Records excerpted from a collection
BEGIN
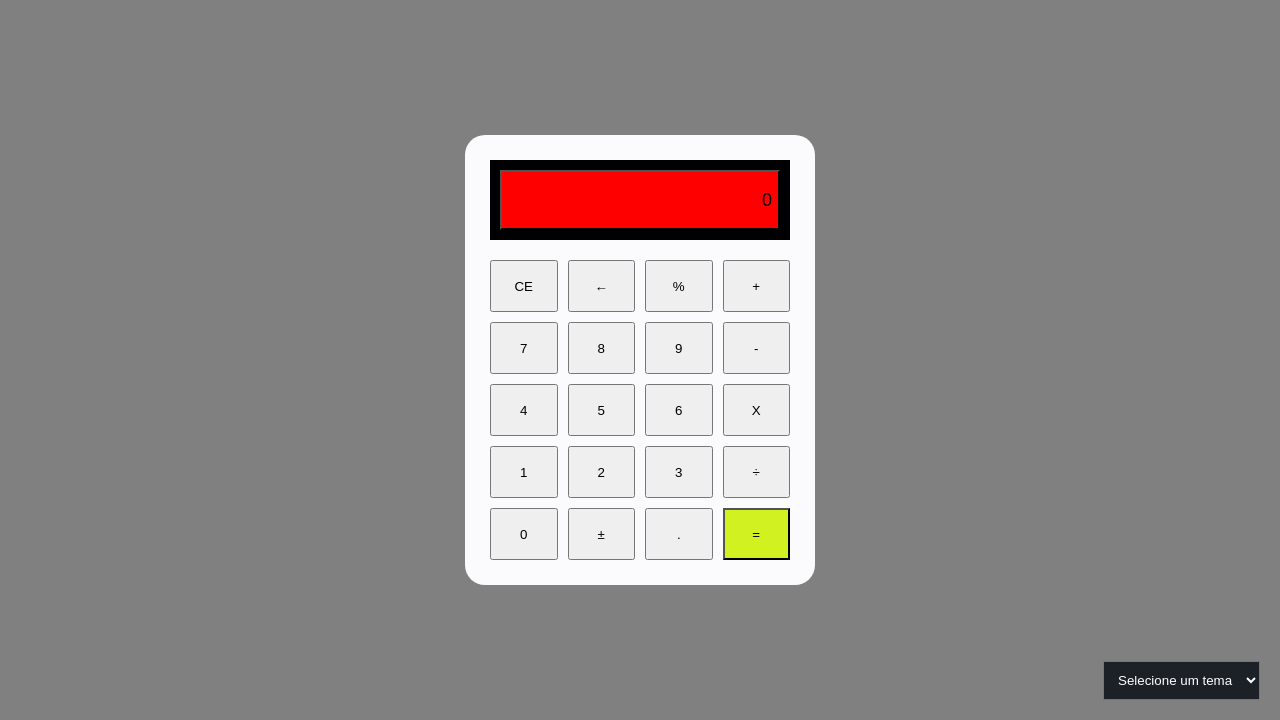
Repository: thislucasme/changing-theme-color-html-css-js
Page: index.html
These files come from the project's save history. The page is drawn as it stood at one moment and after the next save; the edit follows.
The browser window is 1280 px wide. The pictures show the whole page.

Above is the page before, as saved 2022-06-29 16:25:13.

After the next save:
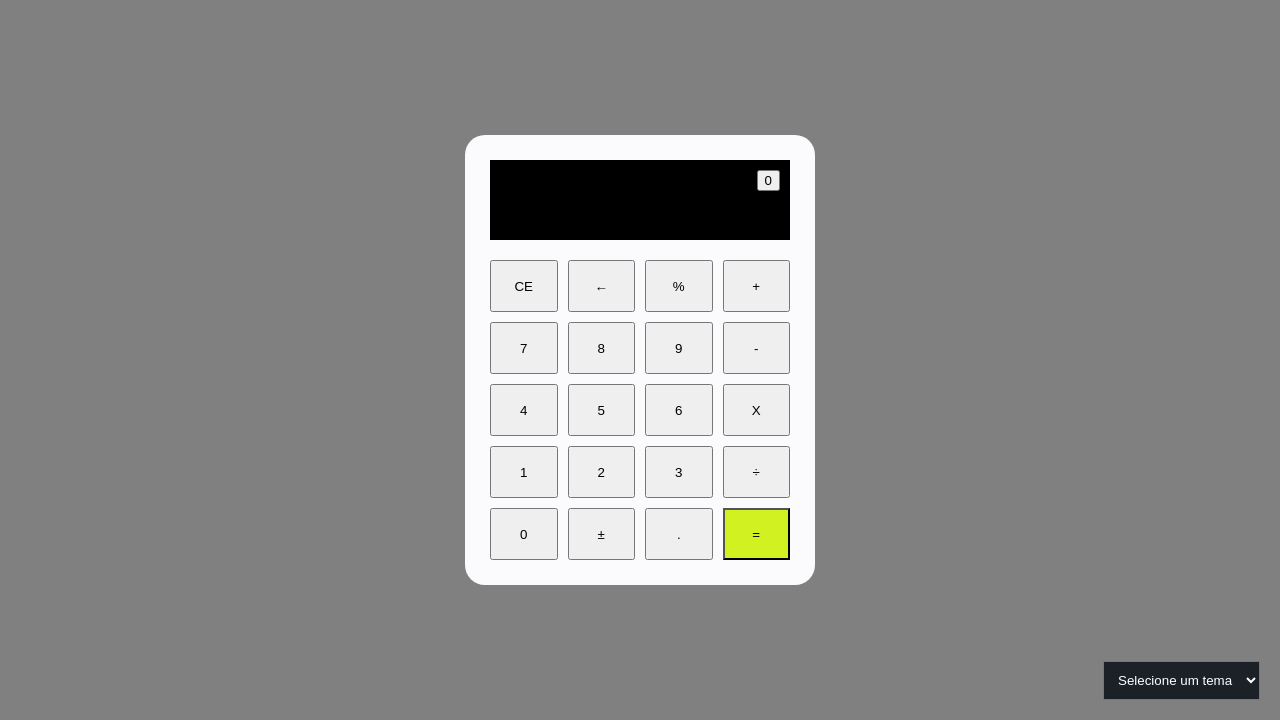
Saved 52 s later.
--- a/index.html
+++ b/index.html
@@ -14,7 +14,7 @@
         <div class="painel" >
             <div class="operacao" ></div>
             <div class="resultado"></div>
-            <button id="resultado" style="background-color: red; height: 60px; width: 100%; text-align:right ; font-size: 18px;" name="resultado">0</button>
+            <button id="resultado"  name="resultado">0</button>
         </div>
 
         <div class="botoes">

After the save that followed:
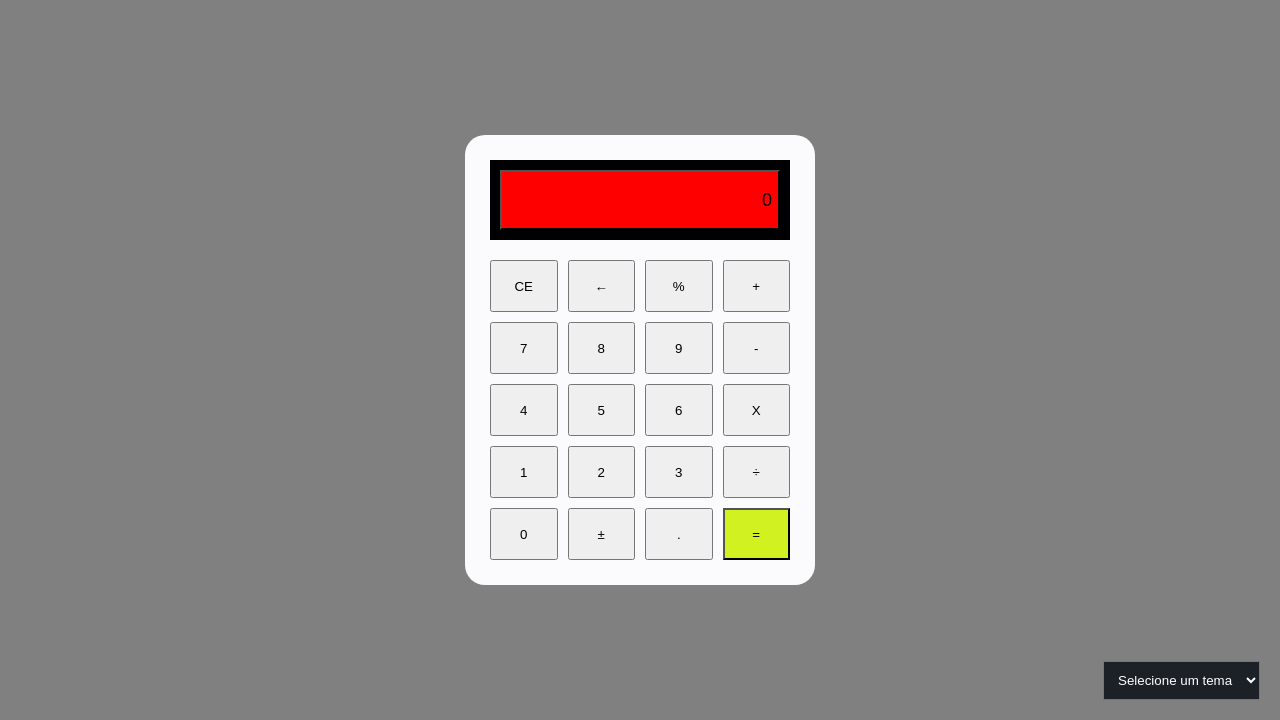
Saved 15 s later.
--- a/css/estilo.css
+++ b/css/estilo.css
@@ -59,6 +59,13 @@ html {
     text-align: right;
 }
 
+#resultado {
+    background-color: red;
+    height: 60px;
+    width: 100%;
+    text-align: right;
+    font-size: 18px;
+}
 
 .botoes {
 
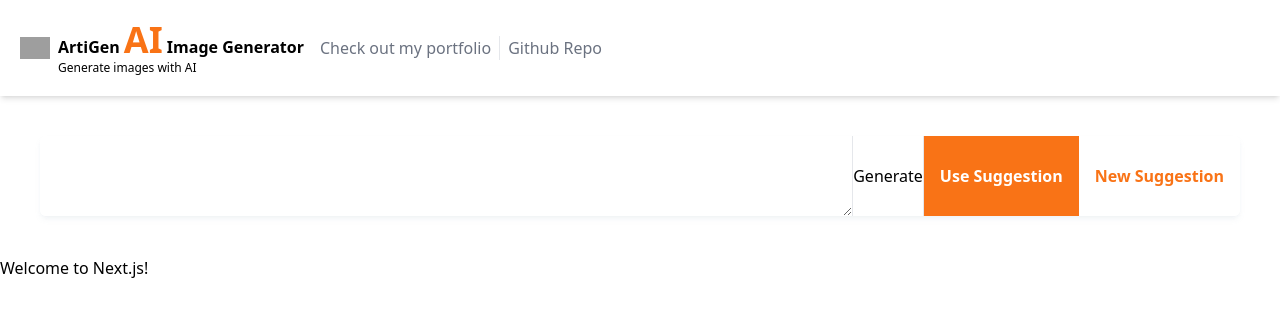
Repository: AlgoHussle/image-generator
Page: /
The author's editor kept a copy of each file at every save. The page is drawn from the files as they stood at one save, then again after the next save.
The browser window is 1280 px wide. The pictures show the whole page.
Pictures or frames that could not be fetched are drawn as grey boxes. The project was rebuilt for these pictures with package versions that can differ from the ones it lists, and the page was loaded fresh each time. The framework's server and built-in components were replaced by stand-ins that run in the browser. Also part of the build but not shown: next.config.js.

Above is the page before, as saved 2023-04-26 13:38:57.

After the next save:
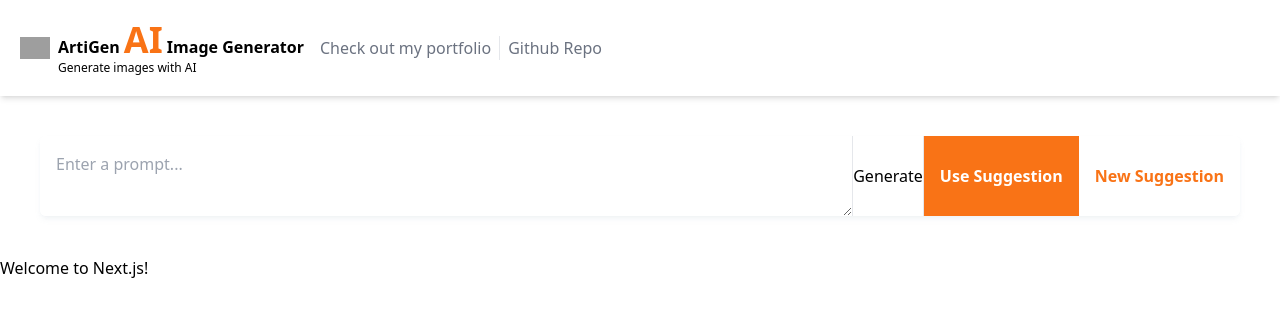
Saved 7 s later.
--- a/components/PromptInput.tsx
+++ b/components/PromptInput.tsx
@@ -4,7 +4,7 @@ function PromptInput() {
     <div className="m-10">
         <form className="flex flex-col lg:flex-row shadow-md shadow-slate-400/10 rounded-md lg:divide-x">
             <textarea
-            placeholder=""
+            placeholder="Enter a prompt..."
             className="flex-1 p-4 outline-none rounded-md" />
             <button
                 type="submit"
END
= Task to complete =
Each line above that contains the string "before" should be copied.

= Your solution =
Above is the page before, as saved 2022-06-29 16:25:13.
Above is the page before, as saved 2023-04-26 13:38:57.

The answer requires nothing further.